    ]
];

Keys 1,2,3,4, 5 represent resourceIds in your app. This could mean 1 represents "create user", 2 "edit post", 3 "delete post", 4 "delete comment", 5 "delete user".

Values represent their restrictions that Perm understands. This is how Perm will interpret the abve example:

  • resourceId 1 or "create user" resource, is allowed if the role of the requesting user has an explict "create user" permission.

  • resourceId 2 or "edit post" resource, is allowed if the role of the requesting user has an explict "edit post" permission, or, if the requesting user is the owner of the resource

  • resourceId 3 or "delete post" resource, is allowed if its custom rule is met. E.g., any rule you set like "post can be deleted if x". The rule is customizable in your own code as long as it returns a boolean value.

  • resourceId 4 or "delete comment" resource, is allowed if its custom rule is met and if the requesting user is the owner of the resource.

  • resourceId 5 or "delete user" resource, is allowed if the role has explicit permission and if its custom rule is met

As you can see in resourceId 2, you can combine restrictions as you wish.

When using combined restrictions, only one restriction that validates is required to grant access. E.g., In resourceId 2, access is granted if the user has explicit permission for resourceId 2 or if its custom rule validates.

Optional custom classes

PermissionInterface $ownerFinder

This custom class that you create will be used as the owner finder for a given resource.

Required by:

  • Perm::RESTRICTION_OWNER

  • Perm::RESTRICTION_CUSTOM_RULE_AND_OWNER

Use the ->setOwnerFinderFactoryFqn($ownerFinderFactoryFqn) method in the builder to apply this custom class through a factory class that you will also create.

PermissionInterface $customRules

This custom class that you create will be used as the custom rule handler for a given resource.

Required by:

  • Perm::RESTRICTION_CUSTOM_RULE

  • Perm::RESTRICTION_CUSTOM_RULE_AND_OWNER

  • Perm::RESTRICTION_PERMISSION_AND_CUSTOM_RULE

Use the ->setCustomRulesFactoryFqn($customRulesFactoryFqn) method in the builder to apply this custom class through a factory class that you will also create.

To sum it up, if you're going to create an owner finder class then you also need to create a factory class that instantiates and returns your owner finder class. Likewise, if you're going to create a custom rules class, create a factory class for it too.

For an example on how to implement these custom classes, see the tests/unit/Samples folder.

Init the library

In your middleware, controller, or top of your app:

use MetaRush\Perm;

$perm = (new Perm\Builder)
    ->setRoleRanks($roleRanks)
    ->setRoleResources($roleResources)
    ->setResourceRestrictions($resourceRestrictions)
    ->setOwnerFinderFactoryFqn(Perm\Samples\MyOwnerFinderFactory::class) // optional
    ->setCustomRulesFactoryFqn(Perm\Samples\MyCustomRulesFactory::class) // optional
    ->build();

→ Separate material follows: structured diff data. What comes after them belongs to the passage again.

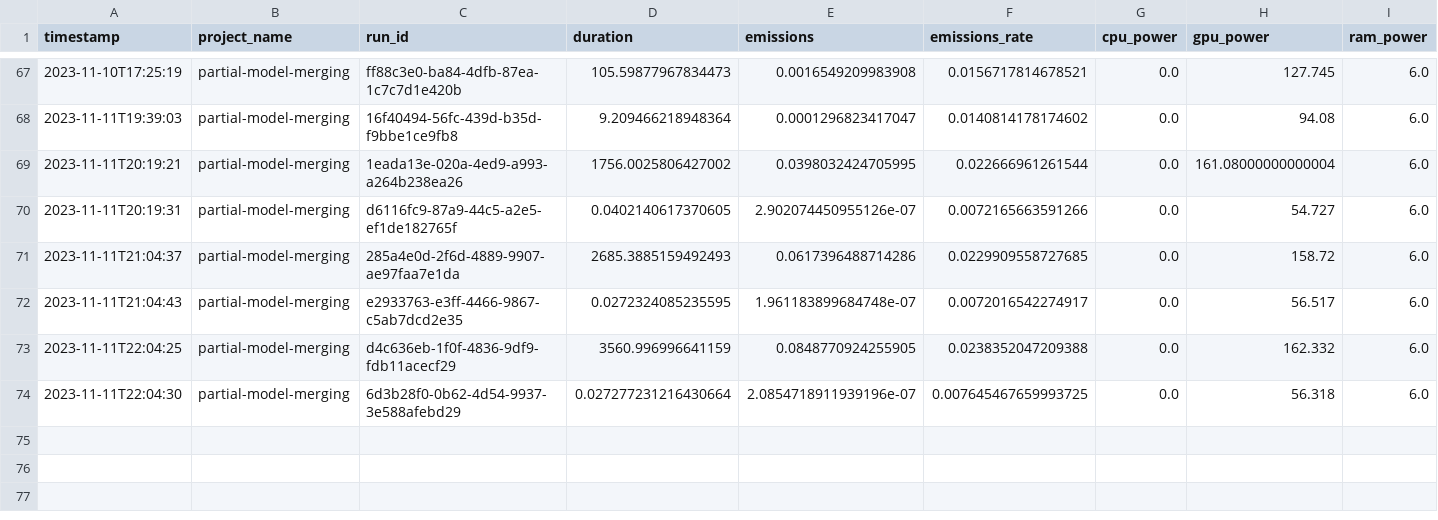
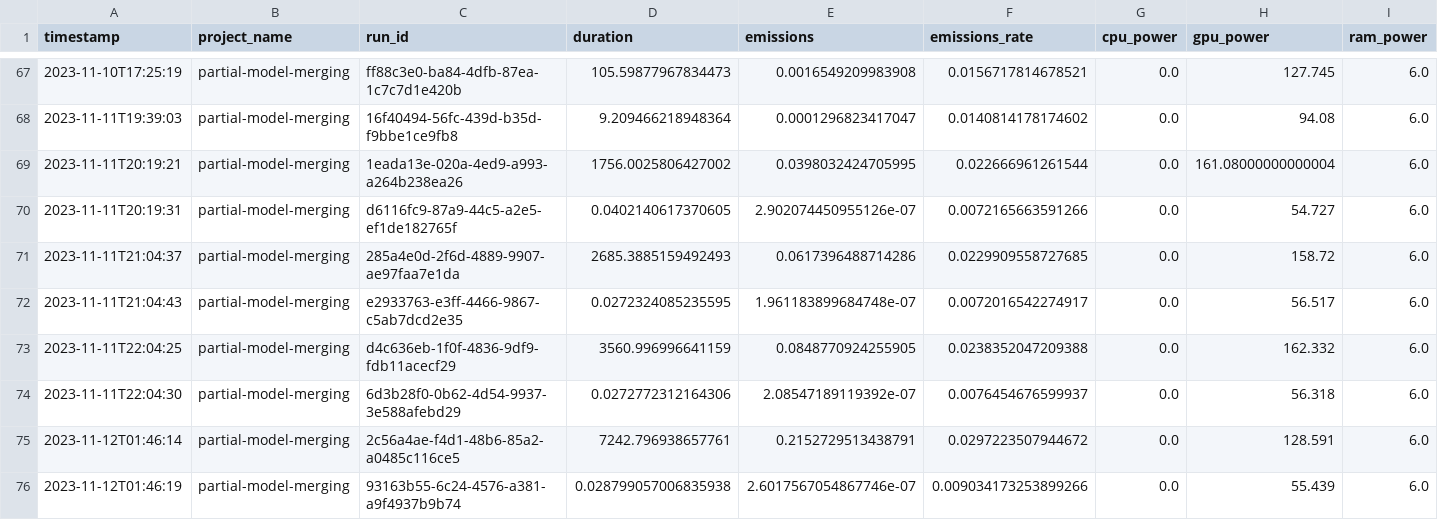
Before and after one commit to epistoteles/partial-model-merging, a CSV file: emissions-Turing.csv, drawn as a sheet; only a part is shown, gaps mark what is left out; rows hold the shown columns only; the diff names each change by its address in the sheet, - before the commit and + after, or states it on an @@ line.

```diff
--- a/emissions-Turing.csv
+++ b/emissions-Turing.csv
-D74 (duration): 0.027277231216430664
+D74 (duration): 0.0272772312164306
-E74 (emissions): 2.0854718911939196e-07
+E74 (emissions): 2.08547189119392e-07
-F74 (emissions_rate): 0.007645467659993725
+F74 (emissions_rate): 0.0076454676599937
+row 75: 2023-11-12T01:46:14 | partial-model-merging | 2c56a4ae-f4d1-48b6-85a2-a0485c116ce5 | 7242.796938657761 | 0.2152729513438791 | 0.0297223507944672 | 0.0 | 128.591 | 6.0
+row 76: 2023-11-12T01:46:19 | partial-model-merging | 93163b55-6c24-4576-a381-a9f4937b9b74 | 0.028799057006835938 | 2.6017567054867746e-07 | 0.009034173253899266 | 0.0 | 55.439 | 6.0
```
Also changed, not shown: 15 other files.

Create a Request object

$userId = 5; // userId of the requesting user
$roleId = 3; // roleId of $userId e.g., "staff"
$resourceId = 'addUser'; // resourceId of the requested resource
$serverRequest = $psr7serverRequest; // optional PSR-7 ServerRequestInterface object
$request = new Perm\Request($userId, $roleId, $resourceId, $serverRequest);

The above values are arbitrary data depending to your app. The optional $serverRequest parameter can be used in your custom rules.

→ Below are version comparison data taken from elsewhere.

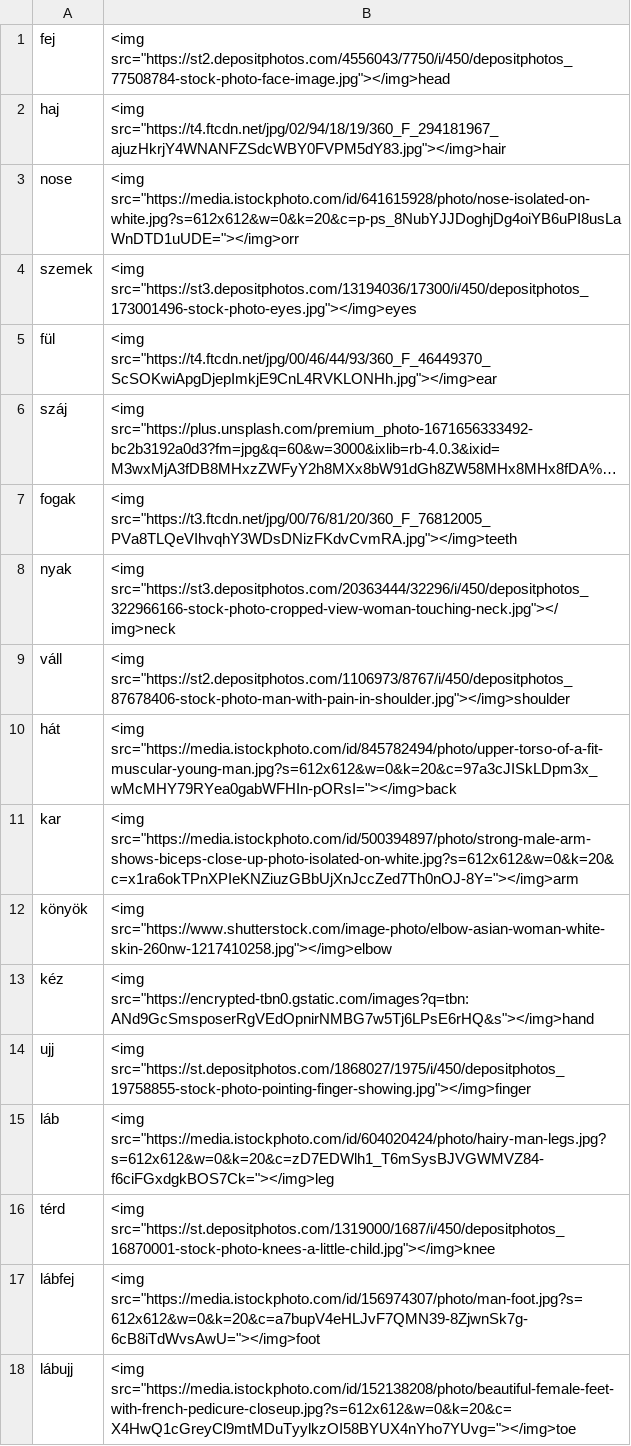
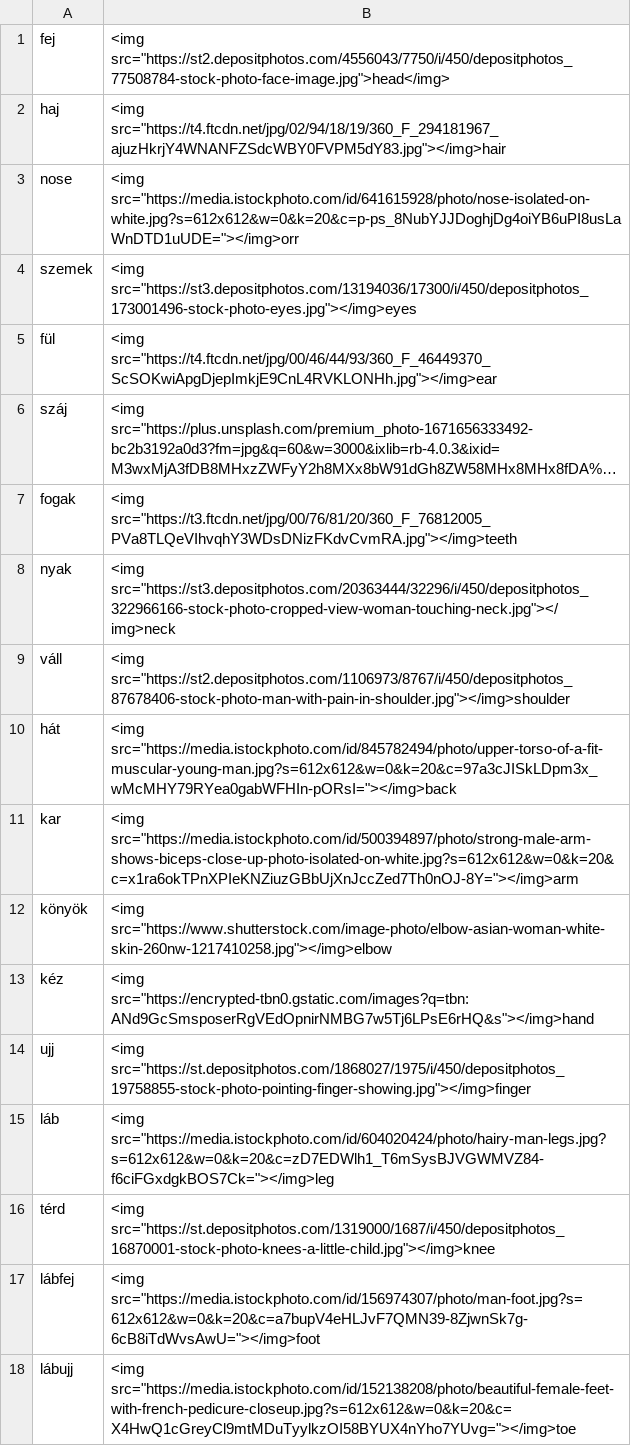
Before and after one commit to Felisha76/portfolio, a CSV file: cs_templates/en_hu_bodyparts.csv, drawn as a sheet; long unchanged cells end in ….

```diff
--- a/cs_templates/en_hu_bodyparts.csv
+++ b/cs_templates/en_hu_bodyparts.csv
@@ -1,2 +1,2 @@
-fej,<img src="https://st2.depositphotos.com/4556043/7750/i/450/depositphotos_77508784-stock-photo-face-image.jpg"></img>head
+fej,<img src="https://st2.depositphotos.com/4556043/7750/i/450/depositphotos_77508784-stock-photo-face-image.jpg">head</img>
 haj,<img src="https://t4.ftcdn.net/jpg/02/94/18/19/360_F_294181967_ajuzHkrjY4WNANFZSdcWBY0FVPM5dY83.jpg"></img>hair
```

Pass the Request object to Perm's hasPermission()method:

if (!$perm->hasPermission($request))
    exit('Access denied');

// access allowed, continue with the app...

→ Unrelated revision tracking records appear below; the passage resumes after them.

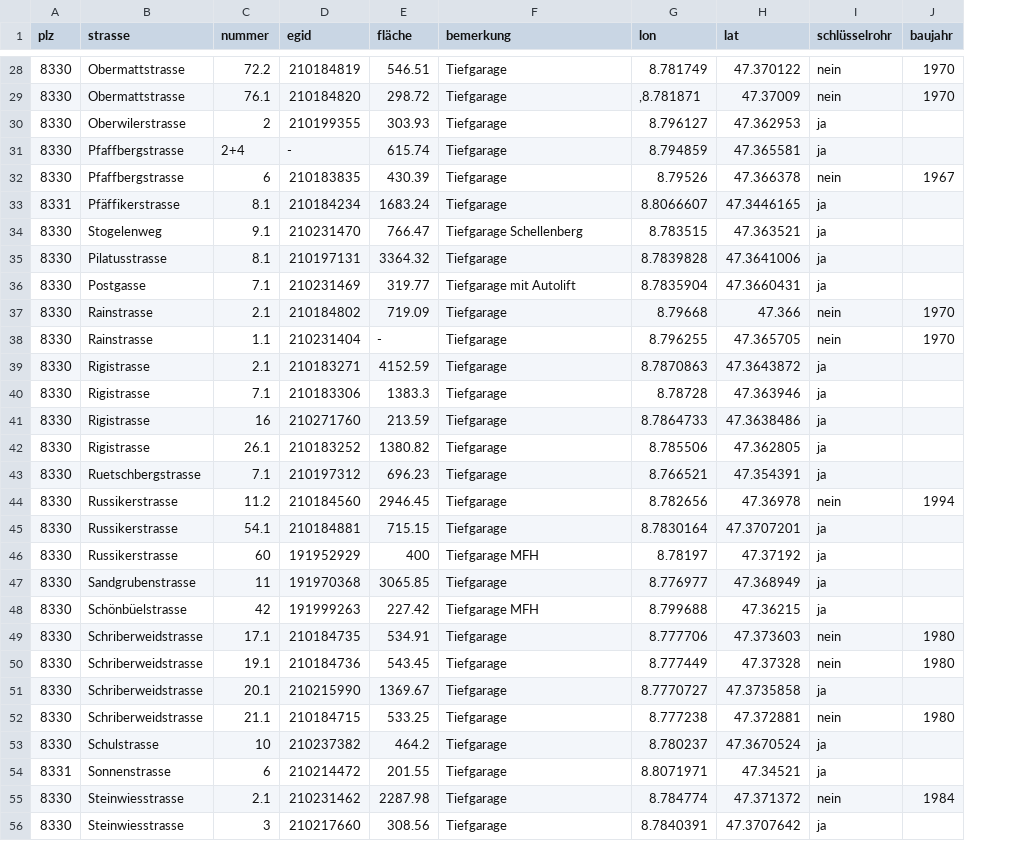
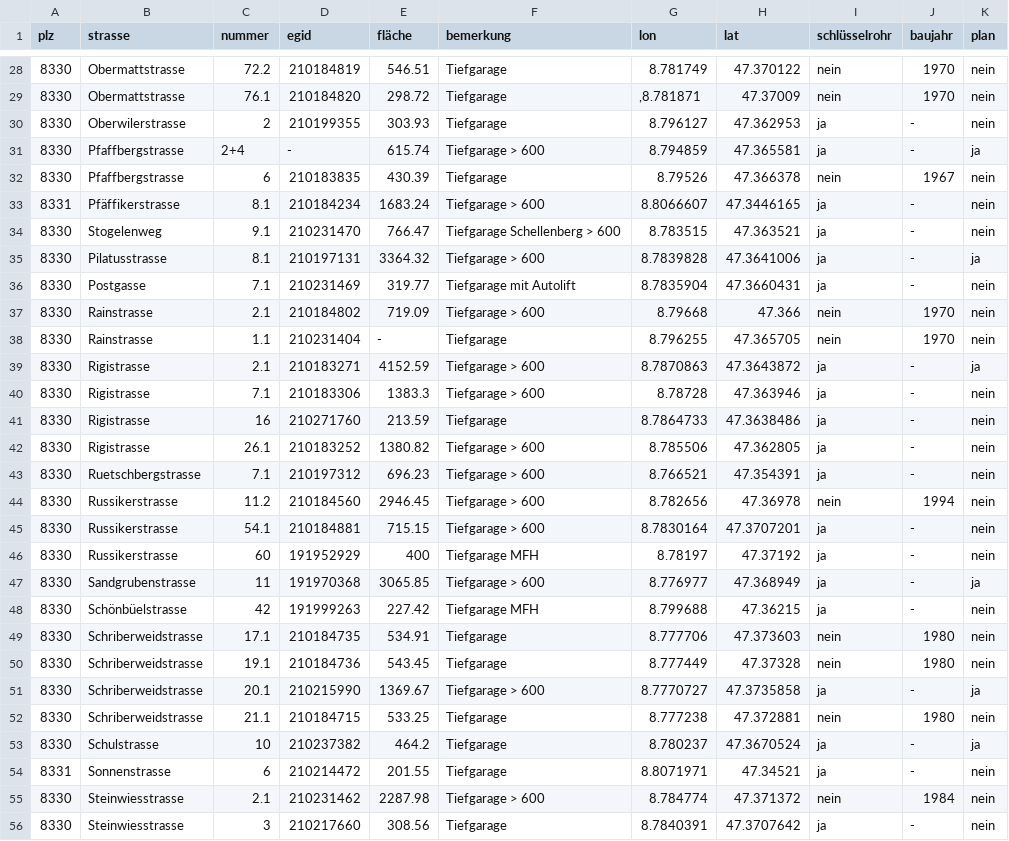
Before and after one commit to loeti82/firemap, a CSV file: tiefgaragen.csv, drawn as a sheet; only a part is shown, gaps mark what is left out; the diff covers the shown part only; the diff names each change by its address in the sheet, - before the commit and + after, or states it on an @@ line.

Commit message:
update with plan info

```diff
--- a/tiefgaragen.csv
+++ b/tiefgaragen.csv
+column K (plan), rows 28-56: nein | nein | nein | ja | nein | nein | nein | ja | nein | nein | nein | ja | nein | nein | nein | nein | nein | nein | nein | ja | nein | nein | nein | ja | nein | ja | nein | nein | nein
-J30:J31 (baujahr): (empty)
+J30:J31 (baujahr): -
-F31 (bemerkung): Tiefgarage
+F31 (bemerkung): Tiefgarage > 600
-F33 (bemerkung): Tiefgarage
+F33 (bemerkung): Tiefgarage > 600
-J33:J36 (baujahr): (empty)
+J33:J36 (baujahr): -
-F34 (bemerkung): Tiefgarage Schellenberg
+F34 (bemerkung): Tiefgarage Schellenberg > 600
-F35 (bemerkung): Tiefgarage
+F35 (bemerkung): Tiefgarage > 600
-F37 (bemerkung): Tiefgarage
+F37 (bemerkung): Tiefgarage > 600
-F39:F40 (bemerkung): Tiefgarage
+F39:F40 (bemerkung): Tiefgarage > 600
-J39:J43 (baujahr): (empty)
+J39:J43 (baujahr): -
-F42:F45 (bemerkung): Tiefgarage
+F42:F45 (bemerkung): Tiefgarage > 600
-J45:J48 (baujahr): (empty)
+J45:J48 (baujahr): -
-F47 (bemerkung): Tiefgarage
+F47 (bemerkung): Tiefgarage > 600
-F51 (bemerkung): Tiefgarage
+F51 (bemerkung): Tiefgarage > 600
-J51 (baujahr): (empty)
+J51 (baujahr): -
-J53:J54 (baujahr): (empty)
+J53:J54 (baujahr): -
-F55 (bemerkung): Tiefgarage
+F55 (bemerkung): Tiefgarage > 600
-J56 (baujahr): (empty)
+J56 (baujahr): -
```
Also changed, not shown: 51 edited cells elsewhere in this file.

That's the idea on how to use Perm. The CRUD functions, or database of users, roles , and resources, are not included in this library as they are best implemented in userland -- since they are typically unique per project. The important thing to remember is to make them compatible with the three arrays required by Perm as discussed previously:

  • $roleRanks
  • $roleResources
  • $resourceRestrictions